Housing Minister Esther Ms McVey said Government wants the North to become a centre of excellence in Modern Methods of Construction (MMC) to speed up delivering much-needed homes.
MMC is a combination of offsite manufacturing and onsite techniques that provide alternatives to traditional house building, allowing homes to be built quickly, be more energy efficient and better designed.
Announcing the policy to industry leaders at the Advanced Manufacturing Research Centre (AMRC) in Sheffield Ms McVey said:
The north of England has the potential to be the construction capital of the country for this new technology and we need to fully embrace this. I want to see a housing green revolution in the north of England where the first industrial revolution began.
With our emphasis on safety, quality and beauty, we could be the global leader in housing standards and if we get it right, once the industry matures it could be worth an estimated £40 billion to this country – a new post-Brexit industry. To build all these new homes we will need a brand-new workforce to make these homes offsite. Skilled, high quality jobs for life.
Now businesses from across the region others leading projects in the area have come out in support of the scheme.
Ilke Homes, who have a MMC factory based in Knaresborough, Yorkshire, Executive Chairman Dave Sheridan said:
This announcement is great for housing, great for the North and even better for consumers. Without a step-change in how we deliver housing, we stand little chance of moving the dial.
This announcement is great for housing, great for the North and even better for consumers. Without-a step change in how we deliver housing, we stand little chance of moving the dial.
That’s why I am delighted to see the Housing Minister take such progressive steps in directly supporting modern methods of construction. As well as the obvious investment in jobs, we have an opportunity here to bring manufacturing back to the North to enable businesses to work together to solve the biggest social issue of our time – housing.
Managing Director Paul Ruddick of Reds10 based in East Yorkshire said:
The current and future growth arising from the Government’s presumption for off-site construction is huge.
A tipping point has been reached and demand will very quickly out strip supply and without action, we will face a very significant skills shortage in the off-site market. As a Small to Medium Enterprise with an off-site assembly facility in East Yorkshire, Reds10 welcome the establishment of a construction centre for excellence to champion modern methods of construction in the North.
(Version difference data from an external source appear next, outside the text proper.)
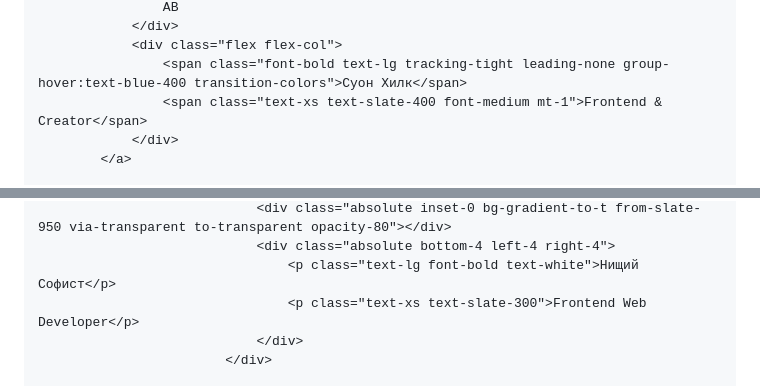
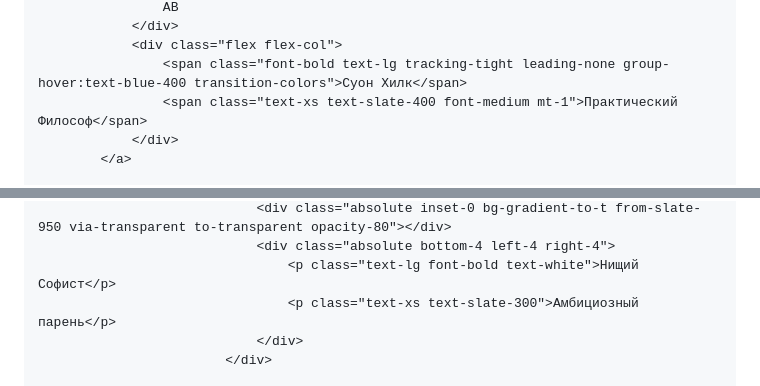
Before and after one commit to soonhil/soonhil.github.io, a Markdown page: README.md, 2 parts joined by grey strips. Rendered like a GitHub page.

```diff
--- a/README.md
+++ b/README.md
@@ -107,7 +107,7 @@
                 </div>
                 <div class="flex flex-col">
                     <span class="font-bold text-lg tracking-tight leading-none group-hover:text-blue-400 transition-colors">Суон Хилк</span>
-                    <span class="text-xs text-slate-400 font-medium mt-1">Frontend & Creator</span>
+                    <span class="text-xs text-slate-400 font-medium mt-1">Практический Философ</span>
                 </div>
             </a>
 
@@ -233,7 +233,7 @@
                                 <div class="absolute inset-0 bg-gradient-to-t from-slate-950 via-transparent to-transparent opacity-80"></div>
                                 <div class="absolute bottom-4 left-4 right-4">
                                     <p class="text-lg font-bold text-white">Нищий Софист</p>
-                                    <p class="text-xs text-slate-300">Frontend Web Developer</p>
+                                    <p class="text-xs text-slate-300">Амбициозный парень</p>
                                 </div>
                             </div>
 
```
AMRC CEO Colin Sirett added:
What the Minister has seen here is how the combination of industry-led Research and Development and government procurement at local, regional and national level can accelerate the advent of affordable, low-carbon, energy efficient homes. She is right to say that the North is ideally placed to lead this transformation in housebuilding.
Ms McVey said more needed to be done to meet the target of 300,000 homes a year by the mid 2020s and MMC was part of the solution. And while there would always be a place for traditionally built homes, modern methods of offsite builds were needed to deliver the quantity of homes needed nationally.
Ms McVey said:
We must invest in this new technology. Some modular homes can be built in a factory over a week and assembled on site in a day. Industry has told us some homes built using modern methods can have 80 per cent fewer defects and heating bills up to 70 per cent lower. Homes built using modern methods can be of higher quality, greener and built to last.
According to industry experts just 10 per cent of homes built in 2015 used MMC.
Businesses say MMC will also play a crucial role in meeting Parliament’s zero carbon commitment for 2050.